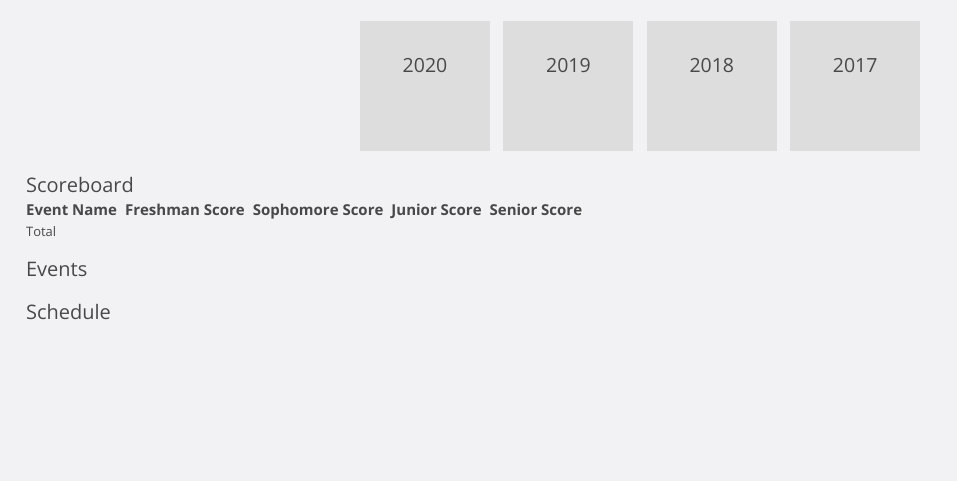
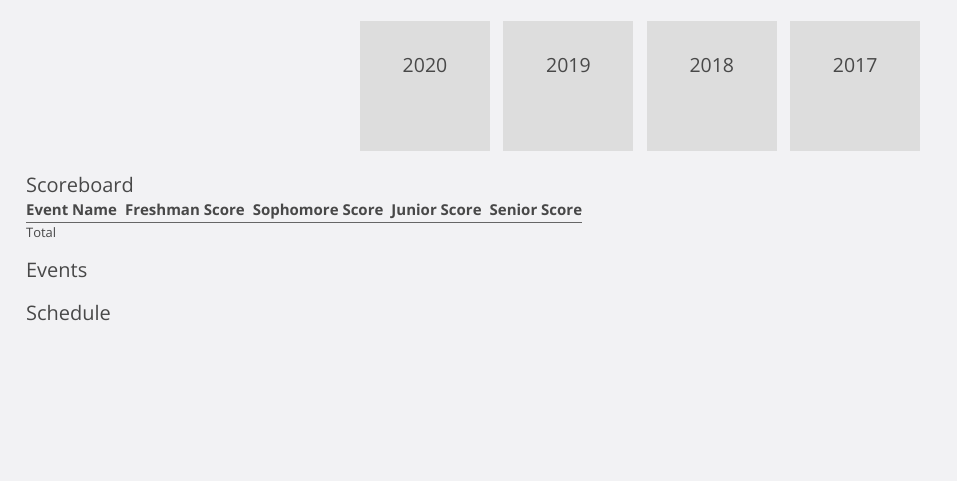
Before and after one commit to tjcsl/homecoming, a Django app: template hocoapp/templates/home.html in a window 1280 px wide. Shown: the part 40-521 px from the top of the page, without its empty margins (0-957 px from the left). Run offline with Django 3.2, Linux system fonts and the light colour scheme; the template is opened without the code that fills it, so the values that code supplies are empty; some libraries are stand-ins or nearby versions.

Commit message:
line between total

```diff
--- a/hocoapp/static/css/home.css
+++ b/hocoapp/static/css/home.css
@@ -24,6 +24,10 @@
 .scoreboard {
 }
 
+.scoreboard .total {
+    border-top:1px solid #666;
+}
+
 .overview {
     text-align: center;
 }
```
- - -
*Exercise brief*
Would you repeat the listing word for word and skip every picture?

*Written solution*
Before and after one commit to tjcsl/homecoming, a Django app: template hocoapp/templates/home.html in a window 1280 px wide. Shown: the part 40-521 px from the top of the page, without its empty margins (0-957 px from the left). Run offline with Django 3.2, Linux system fonts and the light colour scheme; the template is opened without the code that fills it, so the values that code supplies are empty; some libraries are stand-ins or nearby versions.

Commit message:
line between total

```diff
--- a/hocoapp/static/css/home.css
+++ b/hocoapp/static/css/home.css
@@ -24,6 +24,10 @@
 .scoreboard {
 }
 
+.scoreboard .total {
+    border-top:1px solid #666;
+}
+
 .overview {
     text-align: center;
 }
```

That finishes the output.